When I look at this picture of the mythical Chinese sovereign Fu Xi, I’m not sure which strikes me more: the arse shape of his head, or the fact that his coat is made of leaves. Despite straining my brains, I can’t come up with any ideas relevant to Fu Xi’s former facet, so this idea will be related to the latter: the leaf coat.
Idea #19: Bio fashion
The leaf coat is an under-explored item of outerwear, and you know it is. When was the last time you ever saw anyone wear a leaf coat? Was there even a first time? Fur coats left, right and centre, yet not one soul in this so-called age of eco recycled sustainable organic stuff have I, personally, EVER seen wearing a coat of leaves. I have not even seen leaves featured in a coat!
(See Inhabitat for more bio fashion.)
You can already see that the true human clothing cycle should be fur coats in the winter and leaf coats in the summer. Add in even mild ethical concerns and we’re just left with a unisex coat of eco recycled sustainable organic leaves, a perfect fit for the current climate-concern culture.
From a business point of view, too, does it not make total sense? Once you invest in a sewing machine (pedal powered – carbon footprint, exercise), your raw materials can be obtained gratis from the park. Yes, probably a fair few man hours needed until you get the hang of it, but what could be more relaxing than sewing a coat of leaves?
Then, will you not find it easy to spread the word about your new product? Through the worldwide network of optical fibres, will you not be able to find one solitary, quivering nutcase to buy your ridiculous creation for a premium? Of course you will!
Yet you can also see that a leaf coat will barely be a practical solution in the long-term. With a pang of injured pride, I can feel the first tears in the seams of this idea within a week, I can see the dry and withering mess it will become.
But there is a solution!
The key market for bio fashion lies in one-off garments. That means wedding dresses and designer dresses for things like celebrities.
And the great thing is this just means you can sell your bio fashion for an even more ridiculous price, requiring your customers to take out several payday loans before they can even contemplate buying a leaf dress. Which, of course, they will.
- Why do they get it from you? Because you’re the only person doing it, therefore your creations are renowned and you quickly become the expert and leader in your field.
- Why do they get it at all? Because in a world of mass produced artifacts, people who can be bothered are desperate to find unique, exclusive items. What could be more exclusive than something that can only last a few days and simultaneously displays their trendy at-oneness with nature?
As you become more comfortable with your new found abilities, you can turn your ambitions to bio fashion flower dresses. None of this is as ridiculous as it sounds. Here’s a creation from Bio Fashion Week, held a few months ago in Columbia:
A girl told me to write this.
It seems that the Dutchman Mr. Marc Frencken was ahead of the times on this one.

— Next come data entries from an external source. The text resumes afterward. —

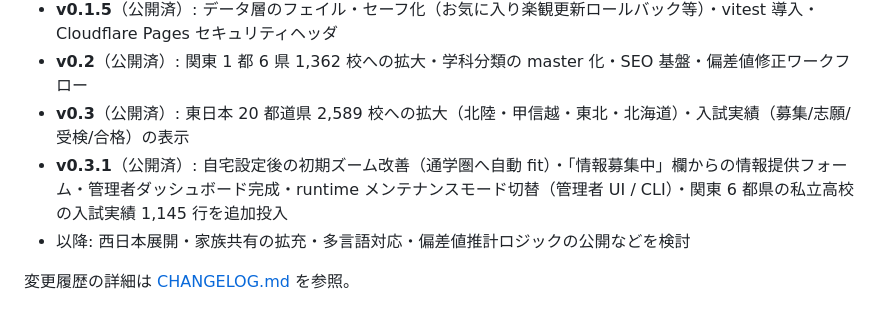
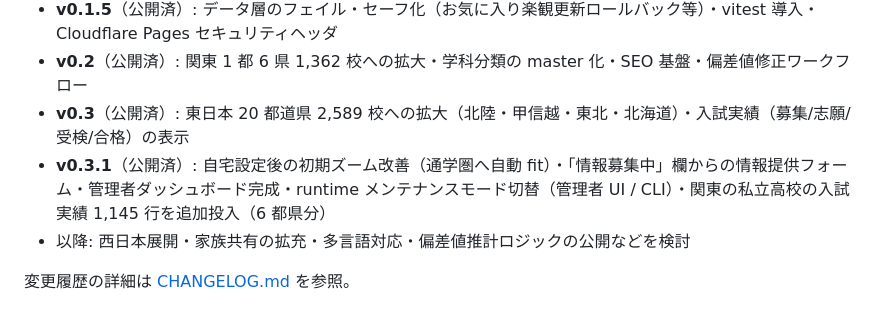
Before and after one commit to ishizakahiroshi/manabi-map, a Markdown page: README.md, the part around the change. GitHub-like rendering.

Commit message:
docs: README の v0.3.1 行の私立入試実績表記を微修正
「関東 6 都県」→「関東の私立高校...（6 都県分）」に。
「関東 = 7 都県では?」の誤解を避け、詳細は括弧書きに逃がした。
茨城が対象外である事情は CHANGELOG に詳述済。

Co-Authored-By: Claude Opus 4.7 (1M context) <noreply@anthropic.com>

```diff
--- a/README.md
+++ b/README.md
@@ -60,7 +60,7 @@
 - **v0.1.5**（公開済）: データ層のフェイル・セーフ化（お気に入り楽観更新ロールバック等）・vitest 導入・Cloudflare Pages セキュリティヘッダ
 - **v0.2**（公開済）: 関東 1 都 6 県 1,362 校への拡大・学科分類の master 化・SEO 基盤・偏差値修正ワークフロー
 - **v0.3**（公開済）: 東日本 20 都道県 2,589 校への拡大（北陸・甲信越・東北・北海道）・入試実績（募集/志願/受検/合格）の表示
-- **v0.3.1**（公開済）: 自宅設定後の初期ズーム改善（通学圏へ自動 fit）・「情報募集中」欄からの情報提供フォーム・管理者ダッシュボード完成・runtime メンテナンスモード切替（管理者 UI / CLI）・関東 6 都県の私立高校の入試実績 1,145 行を追加投入
+- **v0.3.1**（公開済）: 自宅設定後の初期ズーム改善（通学圏へ自動 fit）・「情報募集中」欄からの情報提供フォーム・管理者ダッシュボード完成・runtime メンテナンスモード切替（管理者 UI / CLI）・関東の私立高校の入試実績 1,145 行を追加投入（6 都県分）
 - 以降: 西日本展開・家族共有の拡充・多言語対応・偏差値推計ロジックの公開などを検討
 
 変更履歴の詳細は [CHANGELOG.md](CHANGELOG.md) を参照。
```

He sent in this photo of himself sporting a very respectable unisex garment of bio fashion:
Mr Frencken, how did you construct this bio garment?
This bio garment is constructed of the actually (and I know I am letting you down here) not-so-bio material called plastic. It is a more robust prototype of a future-to-build real leafy version.
Was there a special occasion?
The occasion was last year’s halloween. Dressing up in this ‘leaf suit’ I gave myself the simple name: Bush!
And the lady?
The lady, logically, is sexy Mrs. Bush!
Anyone interested in getting their hands on a pair of the shutter shades Mr. Frencken is sporting in tasteful combination with his bio garb, please contact him at marc [doot] frencken [aat] gmail [doot] com.